By Emir Gürbüz
Will Mike Pompeo be America’s foreign policy conscience? Barely a month after his successor, Stephen Blinken, was confirmed as U.S. Secretary of State, a bold interview with a leading Middle Eastern newspaper suggests Mr. Pompeo might serve as a shadow Secretary of State for a Biden administration with muddled geopolitical priorities. More importantly, Mr. Pompeo must. America needs his candid, forward, unflinching approach.
Not least when it comes to the enormous challenges a polarized America faces in a world radically reordered by the coronavirus pandemic.
Very much like his former boss, Donald Trump, Pompeo became known and admired for his directness. The former Secretary of State was unafraid to offer straight talk on America’s most troubling foreign policy issues–to friends and foes alike, dispensing with what another former Secretary of State, Henry Kissinger, once called “strategic ambiguity.”
In Mr. Pompeo’s world, a spade is a spade. Or, in this case, a state sponsor of terror is a state sponsor of terror.

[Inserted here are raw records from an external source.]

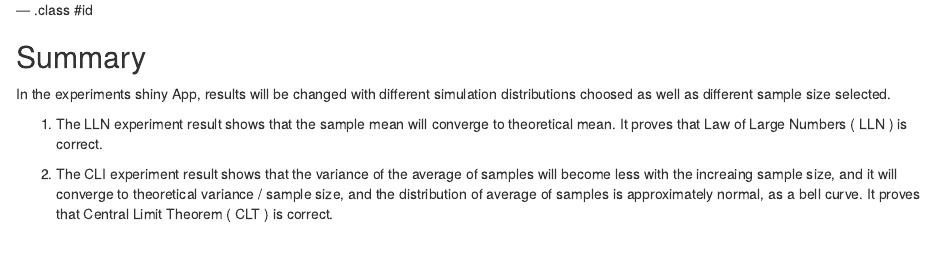
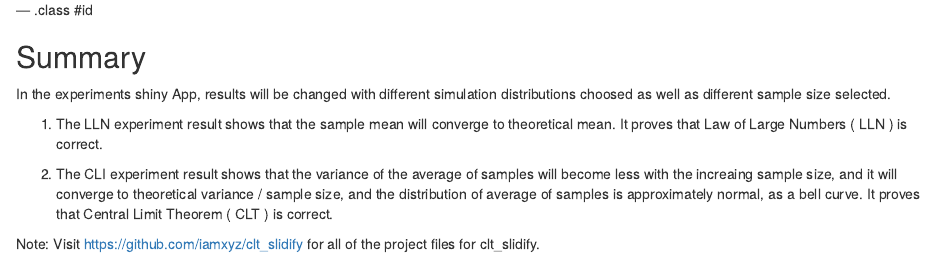
Before and after one commit to iamxyz/clt_slidify, an R Markdown document (index.Rmd): the page in a window 1100 px wide, from 1910 px down. Rendered offline with R 4.5, knitr and Pandoc, with nearby package versions; code that draws random numbers runs with fixed seeds of ours; common packages that the code uses without loading them are loaded.

Commit message:
publishing deck

```diff
--- a/index.Rmd
+++ b/index.Rmd
@@ -69,3 +69,5 @@ In the experiments shiny App, results will be changed with different simulation
 1. The LLN experiment result shows that the sample mean will converge to theoretical mean. It proves that Law of Large Numbers  ( LLN ) is correct.
 
 2. The CLI experiment result shows that the variance of the average of samples will become less with the increaing sample size, and it will converge to theoretical variance / sample size, and the distribution of average of samples is approximately normal, as a bell curve. It proves that Central Limit Theorem ( CLT ) is correct.
+
+Note: Visit https://github.com/iamxyz/clt_slidify for all of the project files for clt_slidify.
```
Also changed, not shown: index.html, index.md.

In a remarkable shot across the bow of the new Biden administration, Pompeo chided the 46th President’s naivete. Speaking exclusively to Arab News, the former Secretary of State warned America’s new government that “the Iranian leadership understands how to drive a truck through American weakness.”
That wasn’t just bluster.
In specific Pompeo was addressing, and criticizing, the Biden administration’s decision to undo the Trump administration’s categorization of the Yemeni Houthis as terrorists. As well he should have: Houthi militants have launched missile attacks on neighboring Saudi Arabia–an indispensable and longstanding U.S. ally–blocked food from their own citizens and deployed mines in the narrow waters off the coast of Yemen where millions of barrels of oil pass each day. What’s worse? They do not act alone.
“No one disputes that the Houthis are terrorists,” Pompeo countered, “and no one disputes that the Iranians are underwriting them.” Not only is it foolish to reward Iran for this kind of dangerous and indeed murderous behavior, but it flies in the face of security policies that long precede the Trump administration. In fact, certain elements of the Iranian Revolutionary Guard forces, which developed and trained the Houthis as their proxies, have been designated a terrorist organization by the United States for nearly fifteen years.
Of course, it remains to be seen if the Biden administration will credulously pursue a resumption of the Iran Deal despite the informed protestations of some of our closest allies in the region–those who know the most about Iranian perfidy and have suffered the worst of it, too. The Biden administration would be wise to consider that Pompeo’s warnings to Arab News are not a case of an embittered former public official lashing out at those who superseded him.
They are the measured words of a consistent advocate for human rights, who did not hesitate to speak truth to power during his time in office–and is not about to stop now, either. In one of his boldest moves, Pompeo charged the Chinese Communist Party with genocide in Xinjiang, the territory formerly known as East Turkestan. Beijing’s brutal treatment of Muslim Uyghurs and other Turkic groups has shocked the conscience of the world, but most of the world chose to stay silent, cowed or enticed by rising China’s economic might. It deserves to be noted that never before has the U.S. government leveled such a charge against a fellow nuclear power and fellow member of the U.N. Security Council.
Pompeo made the hard choice.
Nor is Pompeo’s boldness and forthrightness confined to U.S. nemeses. Even when dealing with occasionally truculent allies, the former Secretary of State was not afraid to speak plainly and forcefully. In this same interview with Arab News, Pompeo openly discussed one of the most difficult chapters in recent U.S.-Saudi relations; namely, the murder of Saudi dissident and Washington Post columnist Jamal Khashoggi in Istanbul.
During his tenure in office, Pompeo and the Trump administration sanctioned those involved in the killing and made clear that such behavior would not and could not be tolerated. Subsequently, the Kingdom of Saudi Arabia prosecuted those involved in the tragic crime. That passionate honesty with friends extended even to key U.S. allies like Canada.
There had been much speculation during Pompeo’s time in office as Secretary of State that he was considering a run for the Presidency. Only fifty-seven years old–which is quite young by the standards of our political era–this is certainly a possibility. Pompeo may also throw himself fully into supporting a new Trump campaign for president.
In a time when Democrats offer muddled approaches to a dangerous world, characterized by a mixture of cluelessness and helplessness, and too many politicians in general are interested more in attention than in accuracy, more in being praised than in being right, Pompeo stands out. America needs that kind of leadership.
Emir Gürbüz is an independent lawyer and member of the Turkish Atlantic Council